A coal fired power plant works much like that of a nuclear station: 1). Heat is created and coal is burned, 2). Water turns to steam, 3). Steam turns the turbine, 4). Steam turns back into water, 5). Electricity and waste (coal ash) are produced. This waste is then sent to landfills, ponds, or mines. Roughly 140 million tons of coal ash is generated annually. To put this into perspective- this is enough to fill train cars stretching from the north to south pole. This waste is comprised of arsenic, lead, mercury, chromium, and other radioactive toxins.

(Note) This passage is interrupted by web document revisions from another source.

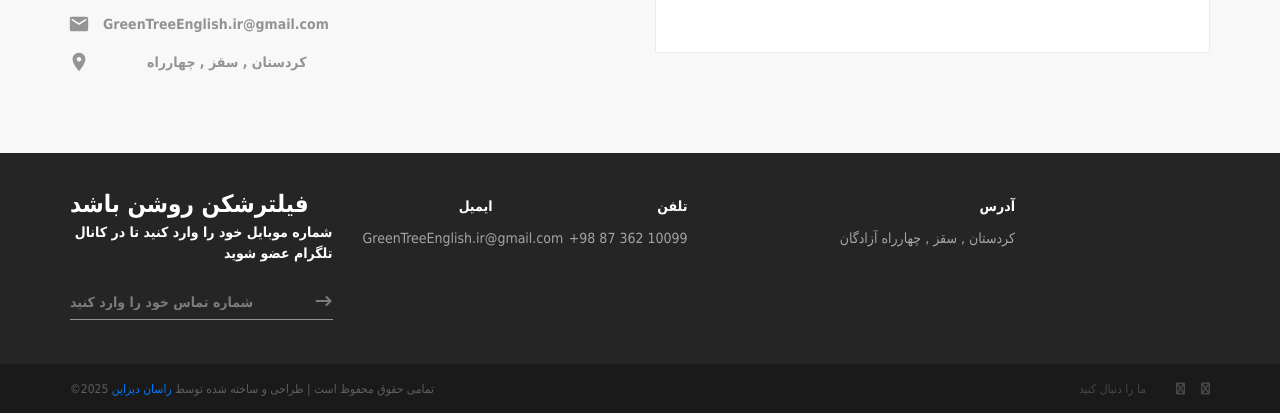
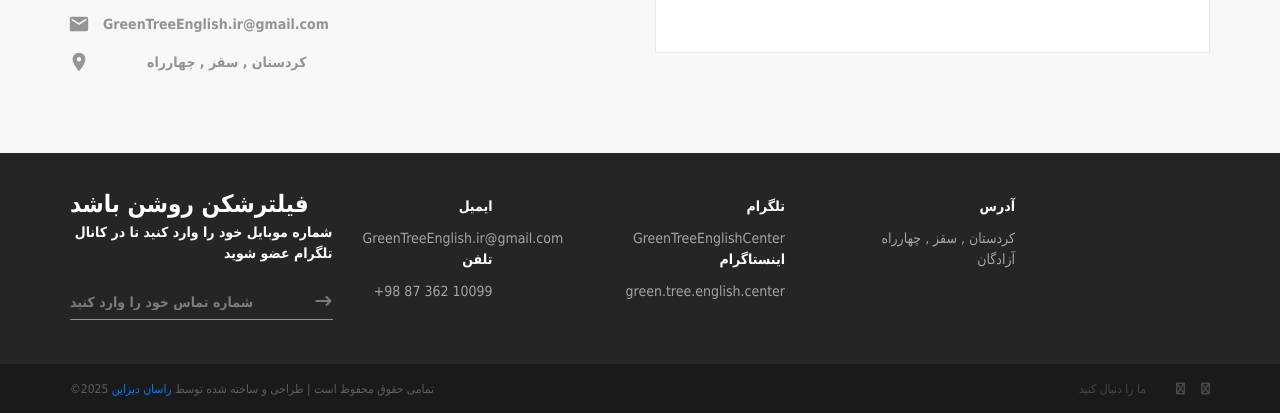
Before and after one commit to Rsd-greentreeenglish/rsd-greentreeenglish.github.io, a plain HTML site: page contact.html in a window 1280 px wide. Shown: the part 702-1115 px from the top of the page. Drawn offline with Linux system fonts and the light colour scheme; some packages are replaced by stand-ins of ours; a small style sheet from the web is missing.

Commit message:
Update contact.html

```diff
--- a/contact.html
+++ b/contact.html
@@ -1,7 +1,7 @@
 <!DOCTYPE html>
 <html lang="en">
 <head>
-<title>Contact</title>
+<title>تماس با ما</title>
 <meta charset="utf-8">
 <meta http-equiv="X-UA-Compatible" content="IE=edge">
 <meta name="description" content="Lingua project">
@@ -271,7 +271,7 @@
 
 	<!-- Footer -->
 
-	<footer class="footer">
+		<footer class="footer">
 		<div class="footer_body">
 		  <div class="container">
 			<div class="row">
@@ -363,20 +363,34 @@
 					<li>GreenTreeEnglish.ir@gmail.com</li>
 				  </ul>
 				</div>
+				<div>
+					<div class="footer_title">تلفن</div>
+					<ul class="footer_list">
+					  <li>+98 87 362 10099</li>
+					</ul>
+				  </div>
 			  </div>
 
+
 			  <!-- Phone -->
-			  <div class="col-lg-2 footer_col">
+			  <div class="col-lg-3 footer_col">
 				<div>
-				  <div class="footer_title">تلفن</div>
+					<div class="footer_title">تلگرام</div>
+					<ul class="footer_list">
+					  <li>GreenTreeEnglishCenter</li>
+					</ul>
+				</div>
+				<div>
+				  <div class="footer_title">اینستاگرام</div>
 				  <ul class="footer_list">
-					<li>+98 87 362 10099</li>
+					<li>green.tree.english.center</li>
 				  </ul>
 				</div>
+
 			  </div>
 
 			  <!-- Address -->
-			  <div class="col-lg-3 footer_col">
+			  <div class="col-lg-2 footer_col">
 				<div>
 				  <div class="footer_title">آدرس</div>
 				  <ul class="footer_list">
```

One of the worst environmental disasters occurred on December 22, 2008. A Tennessee coal pond dike failed- releasing 5.4 million yards of coal ash into a community. The sludge cascaded into rivers and smothered over 300 acres of land (aerial video), and accumulated a tab around $1.2 billion. Considering the staggering economic and environmental costs, coal ash must be highly regulated, correct? Actually... no. Nothing exists. This has been discussed for years, but typical politics... disagreements and lawyers are delaying any decision. DRIVES.ME.CRAZY. Recently, a spill at Dan River in North Carolina has resulted in an outrage. Another episode? After people were reassured on the responsible disposal? I would be a madman. Encouraging news, on December 19, the EPA is set to announce first-ever potential regulation plans. Fingers crossed.